Hoyle, Roberto, Luke Stark, Qatrunnada Ismail, David Crandall, Apu Kapadia, and Denise L. Anthony, “Privacy Norms and Preferences for Photos Posted Online,” ACM Transactions on Computer-Human Interaction, Article 30, (August 2020).

Madaio, Michal, Luke Stark, Jenn Wortman Vaughan, and Hanna Wallach, “Co-Designing Checklists to Understand Organizational Challenges and Opportunities around Fairness in AI,” 2020 ACM Conference on Human Factors in Computing Systems (CHI’20) (April 2020), 1-14.


Stark, Luke and Kate Crawford, “The Work of Art in the Age of Artificial Intelligence,” Surveillance & Society 17(3/4) (2019), 442-455. doi:10.24908/ss.v17i3/4.10821

Stark, Luke and Anna Lauren Hoffmann, “Data Is The New What? Popular Metaphors & Professional Ethics in Emerging Data Cultures,” Journal of Cultural Analytics (Special Issue: Data Cultures, Culture as Data), May 2, 2019. doi:10.22148/16.036

Greene, Daniel, Anna Lauren Hoffmann, and Luke Stark, “Better, Nicer, Clearer, Fairer: A Critical Assessment of the Movement for Ethical Artificial Intelligence and Machine Learning,” Proceedings of HICSS 2019, Maui, Hawai’i. doi: 10.24251/HICSS.2019.258


Stark, Luke, “Facial Recognition, Emotion and Race in Animated Social Media,” First Monday 23(9), September 2018

Stark, Luke, “Algorithmic Psychometrics and the Scalable Subject,” Social Studies of Science 48(2) (April 2018), 204-231

Stark, Luke and Karen Levy, “The Consumer as Surveillor,” Media Culture and Society 40 (2018), 1-19. doi: 10.1177/0163443718781985

David Kotz, Sarah Lord, A. James O’Malley, Luke Stark, and Lisa Marsch, “Emerging Technology and Data Analytics for Behavioral Health,” JMIR Research Protocols, 2018 Jun 20;7(6):e1582018.

To view course syllabi and a full list of previous courses taught, please visit:

Courses taught at Western University:

  • Social Media + Networked Life: Social media platforms, digital communications technologies, and online social and political communities are central to our everyday lives. In this course, we’ll consider how the business models of social media and digital networks shape relations of power, identity, labour, and culture in the world today.
  • Artificial Intelligence and Human Health (graduate & undergraduate courses): Artificial intelligence systems are shaping the practices, discourses, and imagined futures of human health and wellbeing. We’ll work to understand AI’s histories, technical affordances, social impacts, and role in debates about the future of human health and healthcare in Canada and around the world.

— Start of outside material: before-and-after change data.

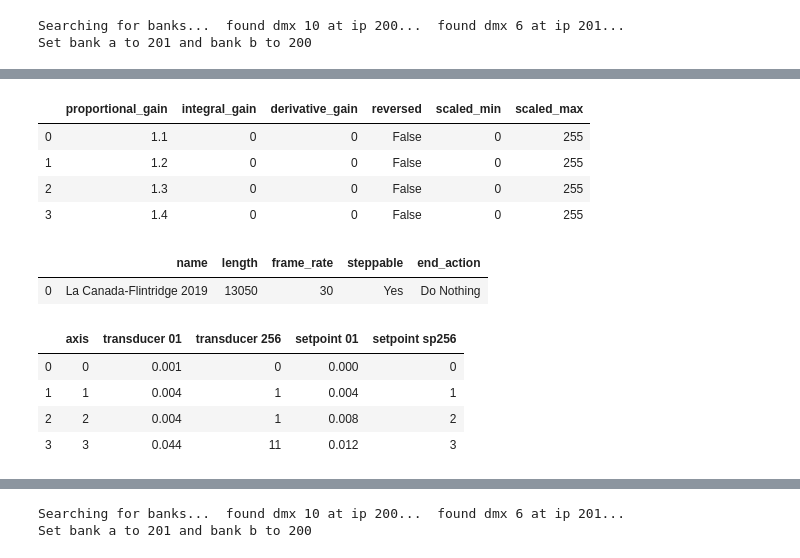
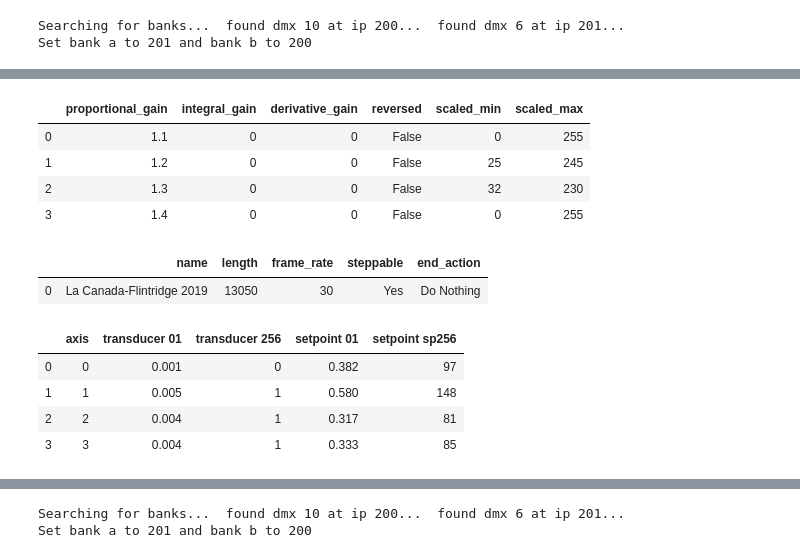
Before and after one commit to aesatchien/lcf_float, a Jupyter notebook: python/BrEFB.ipynb, the cells around one changed output, grey strips where cells are left out. Saved outputs shown, nothing was run; the diff lists cells and outputs as text; code cells hidden in the pictures.

```diff
--- a/python/BrEFB.ipynb
+++ b/python/BrEFB.ipynb
@@ -21,11 +30,11 @@ Set bank a to 201 and bank b to 200
 # %%
-conf = brefb.get_conf_df('b')
-conf
+confb = brefb.get_conf_df('b')
+confb
 # %% [output]
 |  | proportional_gain | integral_gain | derivative_gain | reversed | scaled_min | scaled_max |
 | 0 | 1.1 | 0 | 0 | False | 0 | 255 |
-| 1 | 1.2 | 0 | 0 | False | 0 | 255 |
-| 2 | 1.3 | 0 | 0 | False | 0 | 255 |
+| 1 | 1.2 | 0 | 0 | False | 25 | 245 |
+| 2 | 1.3 | 0 | 0 | False | 32 | 230 |
 | 3 | 1.4 | 0 | 0 | False | 0 | 255 |
 # %%
 shows = brefb.get_shows_df('a')
@@ -34,10 +43,10 @@ shows
 |  | name | length | frame_rate | steppable | end_action |
 | 0 | La Canada-Flintridge 2019 | 13050 | 30 | Yes | Do Nothing |
 # %%
-brefb.current_state_df()
+brefb.current_state_df('a')
 # %% [output]
 |  | axis | transducer 01 | transducer 256 | setpoint 01 | setpoint sp256 |
-| 0 | 0 | 0.001 | 0 | 0.000 | 0 |
-| 1 | 1 | 0.004 | 1 | 0.004 | 1 |
-| 2 | 2 | 0.004 | 1 | 0.008 | 2 |
-| 3 | 3 | 0.044 | 11 | 0.012 | 3 |
+| 0 | 0 | 0.001 | 0 | 0.382 | 97 |
+| 1 | 1 | 0.005 | 1 | 0.580 | 148 |
+| 2 | 2 | 0.004 | 1 | 0.317 | 81 |
+| 3 | 3 | 0.004 | 1 | 0.333 | 85 |
```
Also changed, not shown: parts of 7 cells of this notebook, 3 other files.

Faculty Research Domains

Rotman Institute faculty members are listed below by shared research areas. Visit individual member profiles to learn more.